The revelation, this close to the election, that Mr Major was so intimately involved with fund-raising, especially from an overseas source, is likely to embarrass the Tory high command. The prime minister is normally assumed to keep a distance from such matters.
More embarrassment will be caused today by claims in a book by the former lobbyist Ian Greer that many MPs, mostly Tory, behaved "shamelessly" in seeking perks such as free flights on British Airways. Mr Greer, whose business collapsed after the cash-for-questions scandal, related how he complained to Tory whips on behalf of his client, BA, but was told nothing could be done without naming names.
Lord McAlpine, who also accuses Mr Major of being at the heart of a 1990 conspiracy to bring down Margaret Thatcher, tells how he met Mr Major at the latter's Commons office in 1991. "The party's funds were in a desperate state. A large donation would be most helpful. Would I see if I could persuade this man to make such a donation?"

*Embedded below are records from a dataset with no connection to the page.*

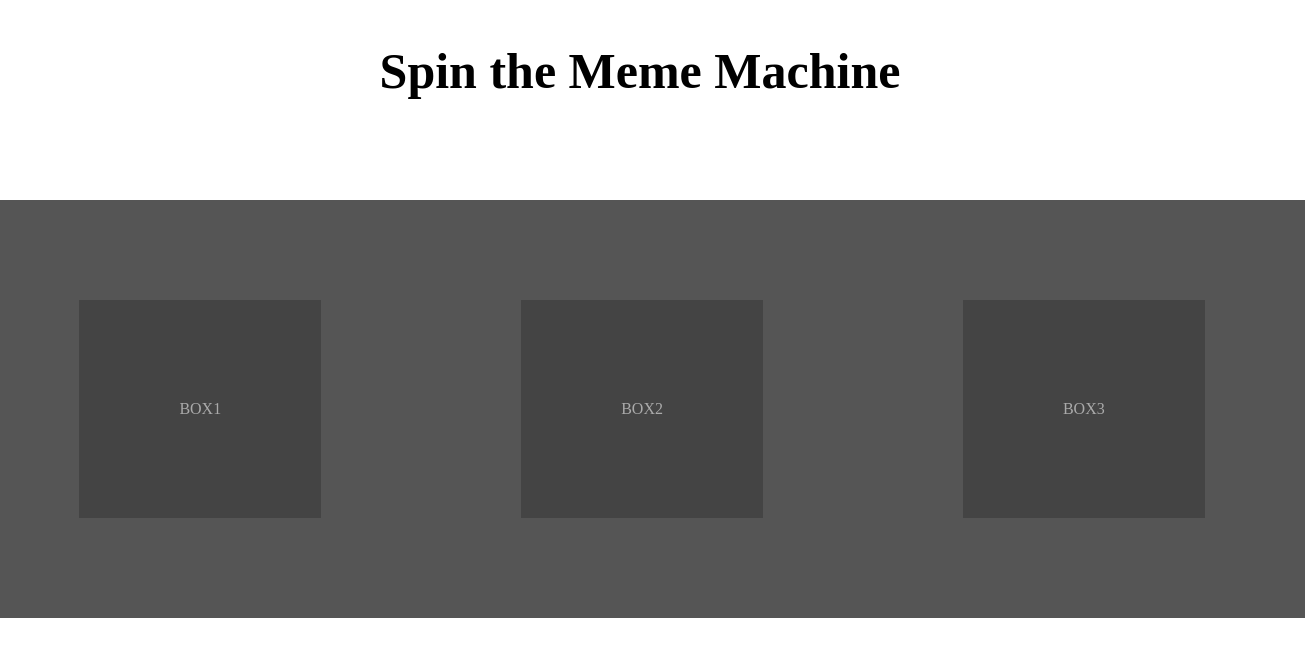
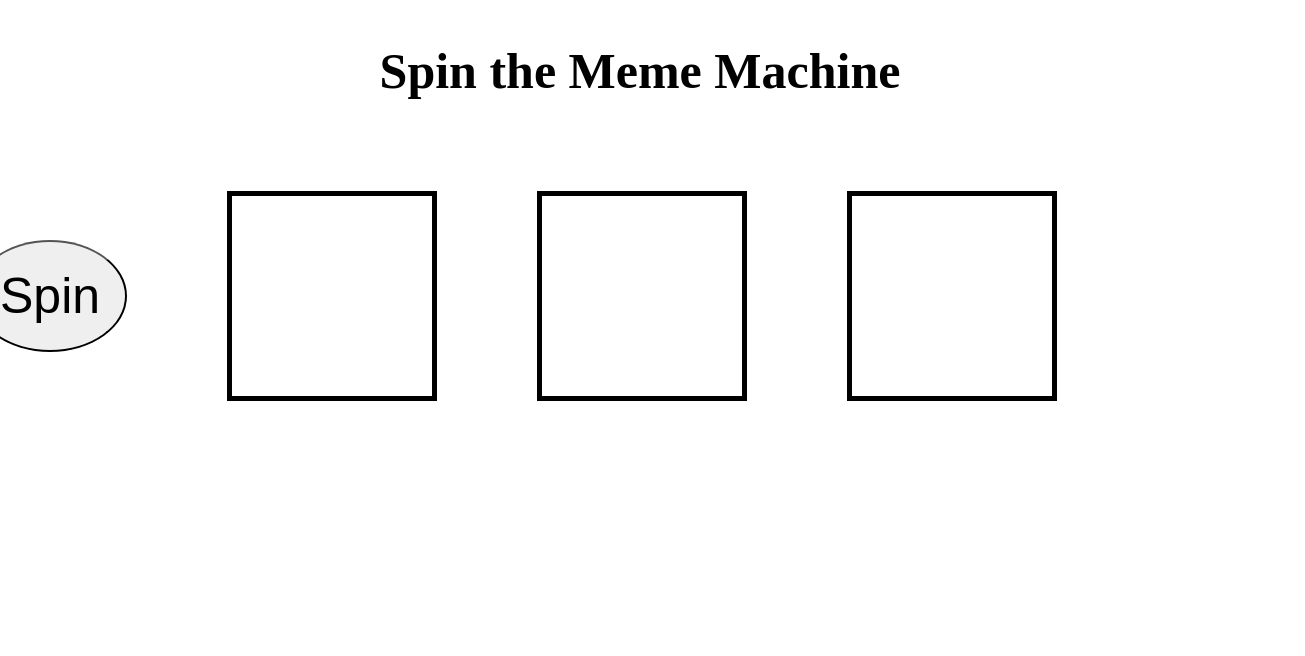
Before and after one commit to jlull7774/Project-1, a plain HTML site: page index.html in a window 1280 px wide. Shown: the whole page, 1305 px wide, since content can reach past the window. Drawn offline with Linux system fonts and the light colour scheme.

Commit message:
fixed home screen

```diff
--- a/index.html
+++ b/index.html
@@ -9,17 +9,19 @@
     <script src="app.js" async defer></script>
   </head>
   <body>
-    <div id="wrapper">
-      <h1>Welcome to the Meme Machine</h1>
-      <button class="new-game">New Game</button>
-      <h2 class="spin-the-meme-machine">Spin the Meme Machine</h2>
-      <div class="machine-container">
+    <h1>Welcome to the Meme Machine</h1>
+
+    <h2 class="spin-the-meme-machine">Spin the Meme Machine</h2>
+    <div class="machine-container">
+
+      <div class="spin-container">
         <button id="spin">Spin</button>
-        <div class="spin-container"></div>
-        <div class="box" id="box2">BOX1</div>
-        <div class="box" id="box2">BOX2</div>
-        <div class="box" id="box3">BOX3</div>
+        <div class="box" id="box2"></div>
+        <div class="box" id="box2"></div>
+        <div class="box" id="box3"></div>
       </div>
     </div>
+
+    <div class="jackpot">Jackpot!</div>
   </body>
 </html>
--- a/style.css
+++ b/style.css
@@ -1,40 +1,34 @@
-
+body {
+  text-align: center;
+}
 h1 {
-  margin-top: 50px;
+  font-size: 50px;
   display: none;
 }
-.new-game {
-  margin-top: 10%;
-  font-size: 25px;
-  display: none;
+h2 {
+  font-size: 50px;
 }
-.spin-the-meme-machine {
-  font-size: 50px;
+.spin-container {
   display: flex;
-  justify-content: center;
-}
-.machine-container {
-  display: flex;
+  flex-direction: row;
   justify-content: center;
   align-items: center;
-  margin-top: 100px;
-  margin-right: 300px;
+  padding: 50px;
+  margin-right: 200px;
+}
+#spin {
+  margin-right: 50px;
+  border-radius: 50%;
+  font-size: 50px;
+  padding: 25px;
 }
 .box {
-  background: #444;
-  border: 100px solid #555;
-  color: #aaa;
-  justify-content: center;
-  align-items: center;
-  display: flex;
+  font-size: 50px;
   padding: 100px;
-
-
+  border: 5px solid black;
+  margin-left: 50px;
+  margin-right: 50px;
 }
-#spin {
-    padding: 50px;
-    border-radius: 50%;
-    font-size: 50px;
-    margin-right: 50px;
-    margin-left: 50px;
+.jackpot {
+    display: none;
 }
```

He met the man next day and was "generously" given what turned out to be a bearer's bond for pounds 500,000, which was handed to Conservative Central Office.
In another extract from the book, to be published this month, Baroness Thatcher's confidant said: "What we realise now, but didn't realise at the time of the leadership election, is that John Major was involved with people who had made plans for him to be leader of the Conservative Party. John Major was often at Chequers ...pretending to be a pair of curtains. He made no impact on anyone there, he was just a figure in a crowd. `Why,' I was asked, `was John Major the man that Margaret Thatcher wished to succeed her?' The answer I gave was simple: she was merely trying to humiliate Geoffrey Howe, who was impatient for his turn."
But he suggested Sir Geoffrey was not the only cabinet member to harbour such ambition. "The mathematics of it all were so easy: if she had won a fourth election, it would have been at least another seven years before any of them had a turn at being prime minister."
Lord McAlpine, who has since switched to the Referendum Party, told of efforts by Thatcher allies to rally support after the first-round leadership ballot, in which she fell two votes short of the required majority. "It was a nasty moment for John Major when Margaret Thatcher put his hand to the fire by asking him to second her on the second ballot. His hesitation of a few moments on the telephone when asked ... speaks more than a thousand words."Reuse content